EXERCISE DIRECTIONS: Copy out every line of the data where the word "lastError" is found.

EXCERPTED RECORDS:
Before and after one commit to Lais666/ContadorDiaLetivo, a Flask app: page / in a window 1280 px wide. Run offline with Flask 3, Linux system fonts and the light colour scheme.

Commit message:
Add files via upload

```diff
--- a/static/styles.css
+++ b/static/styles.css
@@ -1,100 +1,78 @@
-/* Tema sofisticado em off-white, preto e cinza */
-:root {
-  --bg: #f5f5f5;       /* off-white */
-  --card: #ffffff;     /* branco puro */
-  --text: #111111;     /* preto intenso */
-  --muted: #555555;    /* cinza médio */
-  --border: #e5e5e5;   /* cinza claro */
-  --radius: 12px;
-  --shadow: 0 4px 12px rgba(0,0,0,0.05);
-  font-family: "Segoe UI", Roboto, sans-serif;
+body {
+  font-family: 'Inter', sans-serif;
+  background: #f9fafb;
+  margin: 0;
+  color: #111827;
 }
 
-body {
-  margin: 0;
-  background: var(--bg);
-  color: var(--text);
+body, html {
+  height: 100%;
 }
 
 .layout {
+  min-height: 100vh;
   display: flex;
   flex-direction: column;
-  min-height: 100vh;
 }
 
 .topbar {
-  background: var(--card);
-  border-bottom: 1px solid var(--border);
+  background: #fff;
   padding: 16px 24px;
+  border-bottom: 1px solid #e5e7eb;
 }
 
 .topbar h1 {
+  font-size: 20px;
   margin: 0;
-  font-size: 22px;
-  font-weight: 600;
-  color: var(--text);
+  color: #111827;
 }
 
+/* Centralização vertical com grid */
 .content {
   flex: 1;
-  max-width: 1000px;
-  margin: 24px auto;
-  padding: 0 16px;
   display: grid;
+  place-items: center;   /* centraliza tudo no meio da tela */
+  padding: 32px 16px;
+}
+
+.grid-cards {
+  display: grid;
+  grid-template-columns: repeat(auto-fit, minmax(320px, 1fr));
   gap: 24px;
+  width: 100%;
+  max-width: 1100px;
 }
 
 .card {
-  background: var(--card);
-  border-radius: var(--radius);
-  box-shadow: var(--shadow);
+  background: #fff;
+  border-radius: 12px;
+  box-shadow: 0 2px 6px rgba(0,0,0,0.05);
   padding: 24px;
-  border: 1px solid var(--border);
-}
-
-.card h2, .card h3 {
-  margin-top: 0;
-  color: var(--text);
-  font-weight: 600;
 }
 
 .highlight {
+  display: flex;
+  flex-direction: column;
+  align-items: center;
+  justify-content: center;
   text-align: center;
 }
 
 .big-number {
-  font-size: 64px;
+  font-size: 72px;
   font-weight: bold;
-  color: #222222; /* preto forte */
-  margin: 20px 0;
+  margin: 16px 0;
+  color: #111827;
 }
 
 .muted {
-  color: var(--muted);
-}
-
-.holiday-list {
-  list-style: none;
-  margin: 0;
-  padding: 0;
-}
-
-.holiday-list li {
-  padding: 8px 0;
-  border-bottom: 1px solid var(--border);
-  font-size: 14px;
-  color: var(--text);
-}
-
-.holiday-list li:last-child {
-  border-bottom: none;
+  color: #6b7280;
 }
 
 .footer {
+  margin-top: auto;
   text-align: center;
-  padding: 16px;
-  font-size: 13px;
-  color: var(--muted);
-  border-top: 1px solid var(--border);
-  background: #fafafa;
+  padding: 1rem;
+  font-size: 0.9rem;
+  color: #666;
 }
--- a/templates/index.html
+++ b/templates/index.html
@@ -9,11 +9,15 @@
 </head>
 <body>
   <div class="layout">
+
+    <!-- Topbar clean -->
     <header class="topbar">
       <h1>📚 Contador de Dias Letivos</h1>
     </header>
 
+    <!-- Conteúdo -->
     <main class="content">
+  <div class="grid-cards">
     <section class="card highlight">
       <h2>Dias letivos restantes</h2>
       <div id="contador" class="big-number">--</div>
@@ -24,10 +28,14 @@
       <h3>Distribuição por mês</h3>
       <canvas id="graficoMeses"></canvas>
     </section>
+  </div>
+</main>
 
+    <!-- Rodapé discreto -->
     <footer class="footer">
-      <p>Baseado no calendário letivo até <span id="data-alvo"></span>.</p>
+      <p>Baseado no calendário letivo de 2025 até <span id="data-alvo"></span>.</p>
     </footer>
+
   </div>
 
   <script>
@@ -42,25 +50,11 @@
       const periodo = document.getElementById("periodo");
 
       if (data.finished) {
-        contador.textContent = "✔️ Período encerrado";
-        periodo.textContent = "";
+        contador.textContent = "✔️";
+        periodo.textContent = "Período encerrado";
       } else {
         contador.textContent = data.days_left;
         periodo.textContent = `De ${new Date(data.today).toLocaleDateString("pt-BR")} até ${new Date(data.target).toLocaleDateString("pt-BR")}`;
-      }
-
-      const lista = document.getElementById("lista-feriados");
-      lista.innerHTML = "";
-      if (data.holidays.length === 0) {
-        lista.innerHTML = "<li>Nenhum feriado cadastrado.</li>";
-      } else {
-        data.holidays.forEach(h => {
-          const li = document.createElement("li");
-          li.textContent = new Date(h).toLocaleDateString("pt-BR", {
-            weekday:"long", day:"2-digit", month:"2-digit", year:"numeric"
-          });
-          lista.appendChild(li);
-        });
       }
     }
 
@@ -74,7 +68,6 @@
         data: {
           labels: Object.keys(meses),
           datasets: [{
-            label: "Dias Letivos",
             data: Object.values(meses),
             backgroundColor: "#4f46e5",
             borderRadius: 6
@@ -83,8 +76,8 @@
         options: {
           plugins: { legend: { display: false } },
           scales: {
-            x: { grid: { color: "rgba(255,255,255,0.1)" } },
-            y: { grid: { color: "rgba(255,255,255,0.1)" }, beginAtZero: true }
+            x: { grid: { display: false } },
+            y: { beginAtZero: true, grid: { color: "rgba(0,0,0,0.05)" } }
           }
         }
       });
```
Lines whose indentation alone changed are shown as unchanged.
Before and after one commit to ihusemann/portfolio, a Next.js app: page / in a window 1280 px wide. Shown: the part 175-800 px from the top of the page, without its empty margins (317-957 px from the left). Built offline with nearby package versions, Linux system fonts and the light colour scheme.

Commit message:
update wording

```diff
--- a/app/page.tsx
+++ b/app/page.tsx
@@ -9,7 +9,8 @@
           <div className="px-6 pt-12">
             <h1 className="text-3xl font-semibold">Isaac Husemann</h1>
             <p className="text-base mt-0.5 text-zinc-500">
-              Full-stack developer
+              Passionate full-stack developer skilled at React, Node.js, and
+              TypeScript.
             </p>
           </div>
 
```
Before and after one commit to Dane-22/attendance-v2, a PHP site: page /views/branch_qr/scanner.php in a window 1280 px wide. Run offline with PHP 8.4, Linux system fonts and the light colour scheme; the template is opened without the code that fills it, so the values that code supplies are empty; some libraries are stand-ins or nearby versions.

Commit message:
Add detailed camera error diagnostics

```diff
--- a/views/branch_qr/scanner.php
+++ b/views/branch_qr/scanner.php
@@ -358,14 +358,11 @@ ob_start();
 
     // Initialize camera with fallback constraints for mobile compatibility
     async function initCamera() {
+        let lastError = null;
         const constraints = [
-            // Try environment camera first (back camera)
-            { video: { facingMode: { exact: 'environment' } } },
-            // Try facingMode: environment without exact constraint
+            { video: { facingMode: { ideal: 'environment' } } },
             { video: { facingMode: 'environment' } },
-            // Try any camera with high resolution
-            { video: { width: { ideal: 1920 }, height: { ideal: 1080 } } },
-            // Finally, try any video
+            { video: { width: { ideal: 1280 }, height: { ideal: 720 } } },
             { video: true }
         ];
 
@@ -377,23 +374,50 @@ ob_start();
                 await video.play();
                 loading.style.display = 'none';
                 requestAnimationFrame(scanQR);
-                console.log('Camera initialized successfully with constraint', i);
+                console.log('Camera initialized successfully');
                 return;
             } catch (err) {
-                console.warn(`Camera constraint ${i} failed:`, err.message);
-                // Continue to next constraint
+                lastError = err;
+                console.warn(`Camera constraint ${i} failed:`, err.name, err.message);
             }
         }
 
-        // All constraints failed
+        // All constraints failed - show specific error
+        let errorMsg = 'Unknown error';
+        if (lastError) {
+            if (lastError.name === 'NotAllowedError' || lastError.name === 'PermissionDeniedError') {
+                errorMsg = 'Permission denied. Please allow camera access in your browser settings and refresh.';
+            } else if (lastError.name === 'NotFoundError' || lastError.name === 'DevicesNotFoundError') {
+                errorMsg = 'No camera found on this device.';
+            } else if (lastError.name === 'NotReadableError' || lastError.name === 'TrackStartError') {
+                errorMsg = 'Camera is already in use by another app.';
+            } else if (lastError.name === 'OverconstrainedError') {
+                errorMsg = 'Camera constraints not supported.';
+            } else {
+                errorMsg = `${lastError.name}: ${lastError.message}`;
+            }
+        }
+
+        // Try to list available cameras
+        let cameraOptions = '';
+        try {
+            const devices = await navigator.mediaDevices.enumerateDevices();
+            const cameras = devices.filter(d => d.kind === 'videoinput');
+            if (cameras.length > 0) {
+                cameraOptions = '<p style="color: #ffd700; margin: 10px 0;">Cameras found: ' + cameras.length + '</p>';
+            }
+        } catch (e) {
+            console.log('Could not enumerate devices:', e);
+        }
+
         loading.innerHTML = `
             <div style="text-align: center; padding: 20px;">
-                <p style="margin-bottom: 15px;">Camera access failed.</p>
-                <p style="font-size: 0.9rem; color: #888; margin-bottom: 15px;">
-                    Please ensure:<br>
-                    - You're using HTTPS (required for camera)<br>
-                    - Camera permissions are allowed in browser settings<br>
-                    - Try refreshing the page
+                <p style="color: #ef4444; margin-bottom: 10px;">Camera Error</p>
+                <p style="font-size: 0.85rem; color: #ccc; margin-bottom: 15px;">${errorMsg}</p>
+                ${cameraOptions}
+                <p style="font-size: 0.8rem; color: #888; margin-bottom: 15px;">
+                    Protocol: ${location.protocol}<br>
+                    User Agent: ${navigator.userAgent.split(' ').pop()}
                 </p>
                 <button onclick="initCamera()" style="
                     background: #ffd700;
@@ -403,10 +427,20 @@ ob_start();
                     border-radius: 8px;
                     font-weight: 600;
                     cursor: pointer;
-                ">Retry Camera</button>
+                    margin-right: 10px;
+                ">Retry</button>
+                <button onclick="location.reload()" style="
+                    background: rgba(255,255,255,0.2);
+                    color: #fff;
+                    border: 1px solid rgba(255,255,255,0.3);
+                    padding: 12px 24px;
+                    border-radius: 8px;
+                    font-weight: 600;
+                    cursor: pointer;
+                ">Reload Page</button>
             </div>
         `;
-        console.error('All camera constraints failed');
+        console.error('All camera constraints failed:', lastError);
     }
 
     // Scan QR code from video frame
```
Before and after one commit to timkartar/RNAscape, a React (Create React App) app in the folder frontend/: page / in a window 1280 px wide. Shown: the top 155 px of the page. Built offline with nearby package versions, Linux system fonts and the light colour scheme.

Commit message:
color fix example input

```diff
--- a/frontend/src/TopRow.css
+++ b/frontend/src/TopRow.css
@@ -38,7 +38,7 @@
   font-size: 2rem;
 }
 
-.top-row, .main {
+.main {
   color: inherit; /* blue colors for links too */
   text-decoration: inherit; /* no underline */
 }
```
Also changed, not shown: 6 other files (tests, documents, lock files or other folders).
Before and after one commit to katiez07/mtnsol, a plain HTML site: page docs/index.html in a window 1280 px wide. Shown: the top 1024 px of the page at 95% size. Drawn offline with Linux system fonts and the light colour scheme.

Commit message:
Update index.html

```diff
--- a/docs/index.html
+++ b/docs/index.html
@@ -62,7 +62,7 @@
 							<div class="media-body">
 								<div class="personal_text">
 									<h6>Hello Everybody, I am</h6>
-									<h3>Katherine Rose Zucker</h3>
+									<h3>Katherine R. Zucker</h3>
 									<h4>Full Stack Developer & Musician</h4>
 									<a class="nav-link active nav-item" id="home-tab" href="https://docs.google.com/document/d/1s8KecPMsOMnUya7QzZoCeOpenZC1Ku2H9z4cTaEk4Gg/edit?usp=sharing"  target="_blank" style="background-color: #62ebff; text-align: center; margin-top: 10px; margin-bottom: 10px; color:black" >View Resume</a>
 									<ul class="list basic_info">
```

ANSWER BOX:
+        let lastError = null;
+                lastError = err;
+        if (lastError) {
+            if (lastError.name === 'NotAllowedError' || lastError.name === 'PermissionDeniedError') {
+            } else if (lastError.name === 'NotFoundError' || lastError.name === 'DevicesNotFoundError') {
+            } else if (lastError.name === 'NotReadableError' || lastError.name === 'TrackStartError') {
+            } else if (lastError.name === 'OverconstrainedError') {
+                errorMsg = `${lastError.name}: ${lastError.message}`;
+        console.error('All camera constraints failed:', lastError);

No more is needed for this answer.